▸ **Goal of the exercise**
In the copy, include every entry exactly but none of its images.

(Records from a collection)
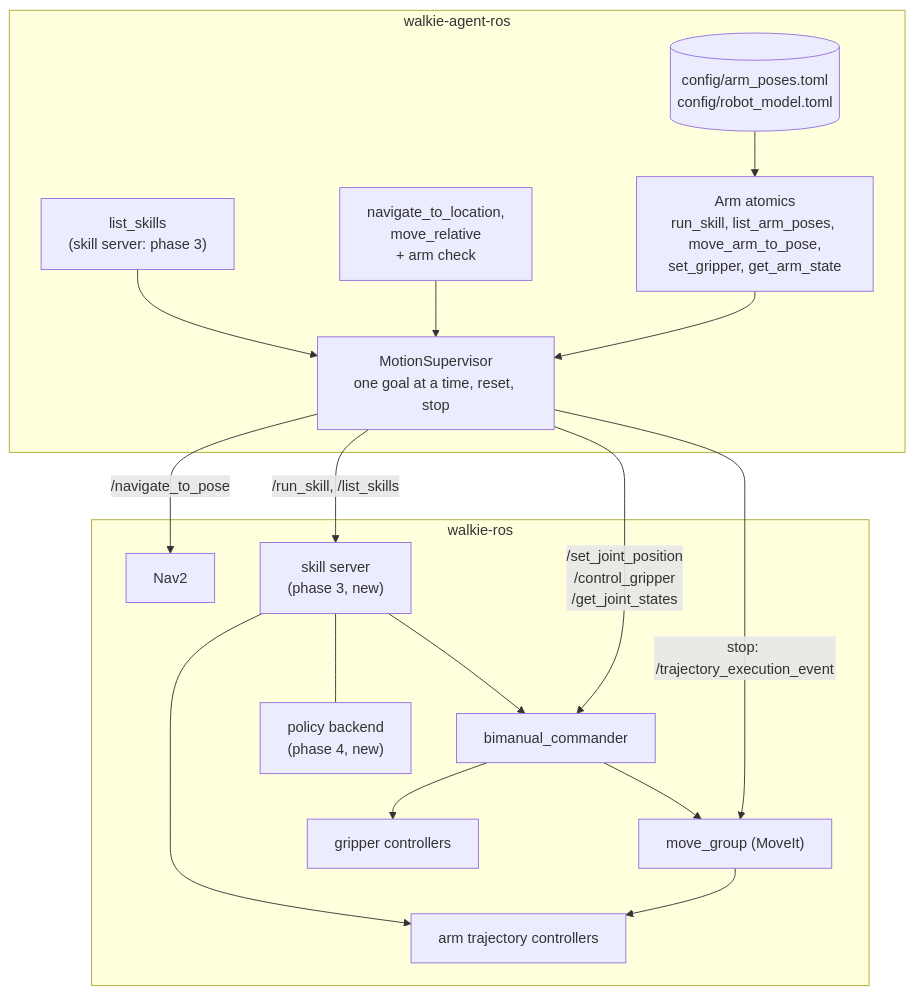
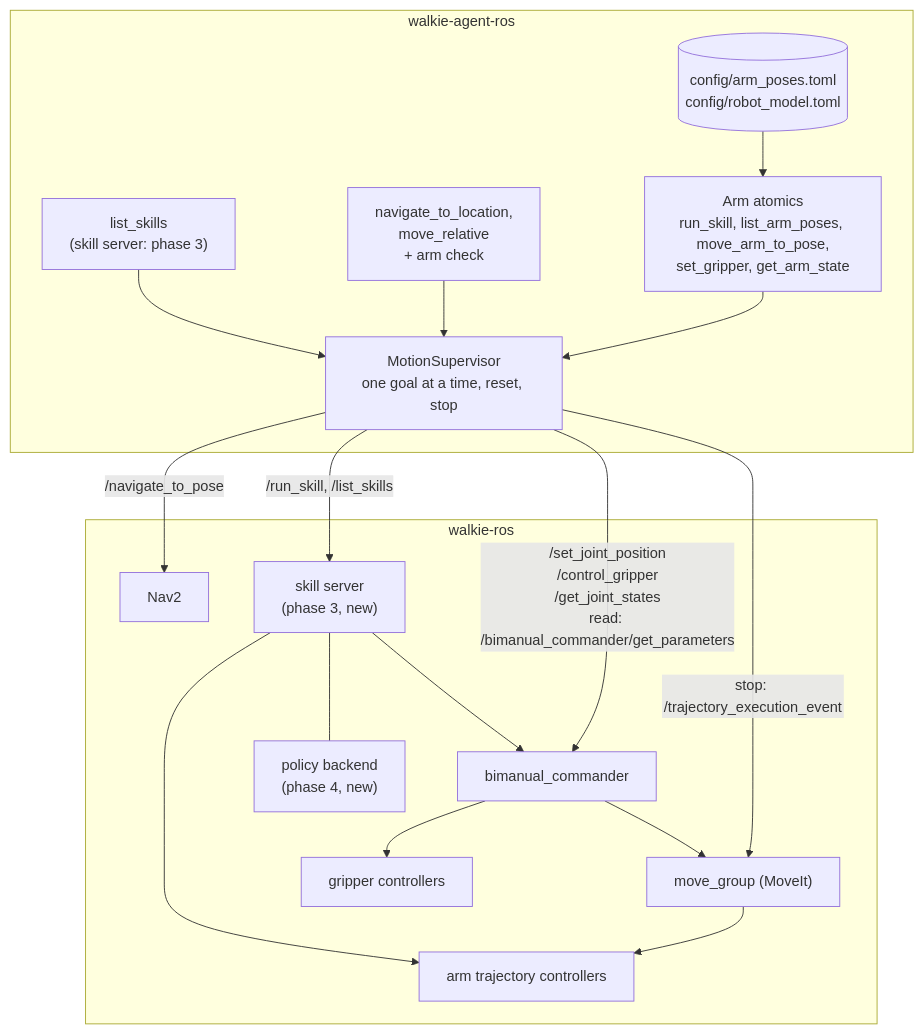
The first of 4 diagrams in docs/architecture/manipulation.md (EIC-Robocup-2026/walkie-agent-ros), drawn with Mermaid before and after one commit. The commit also changed other lines of this file and 10 other files, not shown here.

First line of the commit message:
fix: judge a close by the commander's own grasp band, read back from it

````diff
--- a/docs/architecture/manipulation.md
+++ b/docs/architecture/manipulation.md
@@ -67,35 +67,35 @@
 ```mermaid
 flowchart TB
   subgraph agent["walkie-agent-ros"]
     cfg[("config/arm_poses.toml<br/>config/robot_model.toml")]
     llm_tools["Arm atomics<br/>run_skill, list_arm_poses, move_arm_to_pose,<br/>set_gripper, get_arm_state"]
     nav_tool["navigate_to_location,<br/>move_relative<br/>+ arm check"]
     skill_tools["list_skills<br/>(skill server: phase 3)"]
     ms["MotionSupervisor<br/>one goal at a time, reset, stop"]
   end
 
   subgraph robot["walkie-ros"]
     cmd["bimanual_commander"]
     mg["move_group (MoveIt)"]
     jtc["arm trajectory controllers"]
     grip["gripper controllers"]
     nav2["Nav2"]
     skills["skill server<br/>(phase 3, new)"]
     policy["policy backend<br/>(phase 4, new)"]
   end
 
   cfg --> llm_tools
   llm_tools --> ms
   nav_tool --> ms
   skill_tools --> ms
-  ms -- "/set_joint_position<br/>/control_gripper<br/>/get_joint_states" --> cmd
+  ms -- "/set_joint_position<br/>/control_gripper<br/>/get_joint_states<br/>read: /bimanual_commander/get_parameters" --> cmd
   ms -- "stop: /trajectory_execution_event" --> mg
   ms -- "/navigate_to_pose" --> nav2
   ms -- "/run_skill, /list_skills" --> skills
   cmd --> mg
   mg --> jtc
   cmd --> grip
   skills --> cmd
   skills --> jtc
   skills --- policy
 ```
````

▸ **Completed task**
The first of 4 diagrams in docs/architecture/manipulation.md (EIC-Robocup-2026/walkie-agent-ros), drawn with Mermaid before and after one commit. The commit also changed other lines of this file and 10 other files, not shown here.

First line of the commit message:
fix: judge a close by the commander's own grasp band, read back from it

````diff
--- a/docs/architecture/manipulation.md
+++ b/docs/architecture/manipulation.md
@@ -67,35 +67,35 @@
 ```mermaid
 flowchart TB
   subgraph agent["walkie-agent-ros"]
     cfg[("config/arm_poses.toml<br/>config/robot_model.toml")]
     llm_tools["Arm atomics<br/>run_skill, list_arm_poses, move_arm_to_pose,<br/>set_gripper, get_arm_state"]
     nav_tool["navigate_to_location,<br/>move_relative<br/>+ arm check"]
     skill_tools["list_skills<br/>(skill server: phase 3)"]
     ms["MotionSupervisor<br/>one goal at a time, reset, stop"]
   end
 
   subgraph robot["walkie-ros"]
     cmd["bimanual_commander"]
     mg["move_group (MoveIt)"]
     jtc["arm trajectory controllers"]
     grip["gripper controllers"]
     nav2["Nav2"]
     skills["skill server<br/>(phase 3, new)"]
     policy["policy backend<br/>(phase 4, new)"]
   end
 
   cfg --> llm_tools
   llm_tools --> ms
   nav_tool --> ms
   skill_tools --> ms
-  ms -- "/set_joint_position<br/>/control_gripper<br/>/get_joint_states" --> cmd
+  ms -- "/set_joint_position<br/>/control_gripper<br/>/get_joint_states<br/>read: /bimanual_commander/get_parameters" --> cmd
   ms -- "stop: /trajectory_execution_event" --> mg
   ms -- "/navigate_to_pose" --> nav2
   ms -- "/run_skill, /list_skills" --> skills
   cmd --> mg
   mg --> jtc
   cmd --> grip
   skills --> cmd
   skills --> jtc
   skills --- policy
 ```
````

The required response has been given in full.